Acting is in Leila George's blood. The daughter of Law & Order: Criminal Intent star Vincent D’Onofrio and Australian actress Greta Scacchi, the 26-year-old has her highest profile role to date in big-budget adventure Mortal Engines (in cinemas now, watch the trailer below).
Based on the novel by Philip Reeve, it is set in London, but it’s a version of the English city that’s never been seen before on film. For one thing, it rolls across mainland Europe on massive wheels.
In the film produced by Peter Jackson and directed by his protégé Christian Rivers, George plays Katherine Valentine, the daughter of one of London’s most prominent and respected leaders, Thaddeus (Hugo Weaving). When Katherine discovers Dad is not all he’s meant to be, it sets her off on a journey in which she questions – and challenges – everything she’s ever been told. Here, she tells WHO about the experience of shooting the film.
Mortal Engines is the latest post-apocalyptic film to hit cinemas.
What’s our obsession with end-of-the-world stuff?
I love it, too. I don’t know. I think it’s because we don’t know. It’s like, what happens when you die. You don’t know. I’m surprised there aren’t more movies about the afterlife because it’s the same type of hunger – we want answers.
It feels especially possible at the moment, with climate change and the political madness going on around the world …
Yeah, totally. With climate change, there’s so many different branches to it and it’s really scary how much people aren’t taking notice.
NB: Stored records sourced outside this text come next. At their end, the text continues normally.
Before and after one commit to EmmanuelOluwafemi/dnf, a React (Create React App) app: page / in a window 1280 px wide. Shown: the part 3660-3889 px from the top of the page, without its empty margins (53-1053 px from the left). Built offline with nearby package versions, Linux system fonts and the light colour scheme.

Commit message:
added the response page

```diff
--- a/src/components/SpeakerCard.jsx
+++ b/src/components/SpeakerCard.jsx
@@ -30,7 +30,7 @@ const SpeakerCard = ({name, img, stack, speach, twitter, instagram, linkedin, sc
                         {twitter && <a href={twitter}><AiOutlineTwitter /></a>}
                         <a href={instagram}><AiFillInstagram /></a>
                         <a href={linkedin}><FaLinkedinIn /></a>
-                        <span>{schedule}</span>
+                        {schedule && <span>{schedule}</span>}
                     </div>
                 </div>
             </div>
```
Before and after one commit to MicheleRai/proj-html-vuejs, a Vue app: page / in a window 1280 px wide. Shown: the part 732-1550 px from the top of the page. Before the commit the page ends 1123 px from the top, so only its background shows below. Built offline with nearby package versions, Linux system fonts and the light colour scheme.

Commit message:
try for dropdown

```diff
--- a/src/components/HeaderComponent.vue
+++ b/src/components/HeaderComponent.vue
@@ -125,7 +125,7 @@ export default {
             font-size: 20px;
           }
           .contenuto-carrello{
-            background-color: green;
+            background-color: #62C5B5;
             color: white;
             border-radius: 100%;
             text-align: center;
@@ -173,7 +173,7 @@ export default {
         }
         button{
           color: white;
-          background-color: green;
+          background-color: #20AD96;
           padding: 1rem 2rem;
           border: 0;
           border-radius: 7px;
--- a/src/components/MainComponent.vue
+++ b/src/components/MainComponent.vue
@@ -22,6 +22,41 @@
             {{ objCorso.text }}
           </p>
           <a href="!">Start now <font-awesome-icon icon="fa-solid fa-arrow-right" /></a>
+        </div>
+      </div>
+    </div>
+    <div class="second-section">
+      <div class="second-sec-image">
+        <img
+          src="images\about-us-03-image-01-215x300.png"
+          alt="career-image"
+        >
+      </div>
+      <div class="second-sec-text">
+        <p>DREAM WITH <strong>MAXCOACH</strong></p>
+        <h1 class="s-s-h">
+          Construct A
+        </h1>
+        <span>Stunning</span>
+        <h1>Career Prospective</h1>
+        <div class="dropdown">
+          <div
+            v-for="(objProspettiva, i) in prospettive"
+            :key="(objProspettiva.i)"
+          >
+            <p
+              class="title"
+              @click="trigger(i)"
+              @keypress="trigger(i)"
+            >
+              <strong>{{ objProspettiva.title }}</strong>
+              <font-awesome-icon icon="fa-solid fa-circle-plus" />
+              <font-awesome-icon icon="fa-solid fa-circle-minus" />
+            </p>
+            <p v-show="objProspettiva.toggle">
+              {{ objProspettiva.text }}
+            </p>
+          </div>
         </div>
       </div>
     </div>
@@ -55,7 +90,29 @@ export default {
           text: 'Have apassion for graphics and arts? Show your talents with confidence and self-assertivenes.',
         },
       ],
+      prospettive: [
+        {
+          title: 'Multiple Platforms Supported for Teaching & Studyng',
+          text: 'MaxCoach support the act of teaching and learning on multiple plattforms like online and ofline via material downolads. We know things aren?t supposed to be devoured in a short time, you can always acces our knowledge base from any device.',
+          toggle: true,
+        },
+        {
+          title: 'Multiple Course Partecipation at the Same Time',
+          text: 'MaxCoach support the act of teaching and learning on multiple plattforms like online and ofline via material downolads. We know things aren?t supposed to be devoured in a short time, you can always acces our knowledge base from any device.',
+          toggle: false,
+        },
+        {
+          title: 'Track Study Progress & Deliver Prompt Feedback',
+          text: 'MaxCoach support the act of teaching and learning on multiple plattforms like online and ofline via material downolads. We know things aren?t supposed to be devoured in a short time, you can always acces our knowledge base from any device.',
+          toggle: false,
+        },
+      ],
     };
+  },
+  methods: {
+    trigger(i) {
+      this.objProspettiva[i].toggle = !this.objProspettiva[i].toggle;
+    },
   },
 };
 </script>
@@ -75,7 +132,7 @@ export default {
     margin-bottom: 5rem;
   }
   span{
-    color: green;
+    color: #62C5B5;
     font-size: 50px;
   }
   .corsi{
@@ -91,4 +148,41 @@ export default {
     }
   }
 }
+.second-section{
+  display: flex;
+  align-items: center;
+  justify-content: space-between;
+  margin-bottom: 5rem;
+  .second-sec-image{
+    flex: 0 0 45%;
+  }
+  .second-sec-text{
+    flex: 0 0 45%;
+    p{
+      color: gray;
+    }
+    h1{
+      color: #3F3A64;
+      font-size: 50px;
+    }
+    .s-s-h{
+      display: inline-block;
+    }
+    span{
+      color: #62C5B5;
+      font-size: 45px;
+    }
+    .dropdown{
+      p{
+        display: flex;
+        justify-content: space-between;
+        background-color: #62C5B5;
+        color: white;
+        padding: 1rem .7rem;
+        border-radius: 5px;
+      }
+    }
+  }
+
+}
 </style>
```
That’s what’s scarier than what’s actually happening, that people are denying that it’s happening.
The scale of the film is massive - what was it like being on such a big-budget set?
It was exhilarating and exciting, and gave me goosebumps and terrified me. It was awesome. It was like, “I better bring my A game because these guys have totally done that.” I wanted to pull my weight and be part of this team. The talent was at such a high standard - it makes you want to just do whatever you can to facilitate the making of the movie.
Was there a lot of green screen work involved?
Not as much as you’d think. The production design team built a lot – and huge sets. Some of them were crazy huge, like St Paul’s Cathedral. Inside of it was maybe the same size as [the actual] St Paul’s Cathedral. There was hardly any green screen – for me at least.
Your next film, The Kid, was directed by your father. Did you see a different side of him working on that?
No, he was him. I’ve also taken his acting class a bunch so it wasn’t the first time I’d acted in front of him, because that would’ve been scary. But he worked in the same way he’s worked in the past. It was easy in that sense.
For more of our interview with George, in which she talks about having two actors for parents and how she resisted following in their footsteps, check out this week's issue of WHO magazine.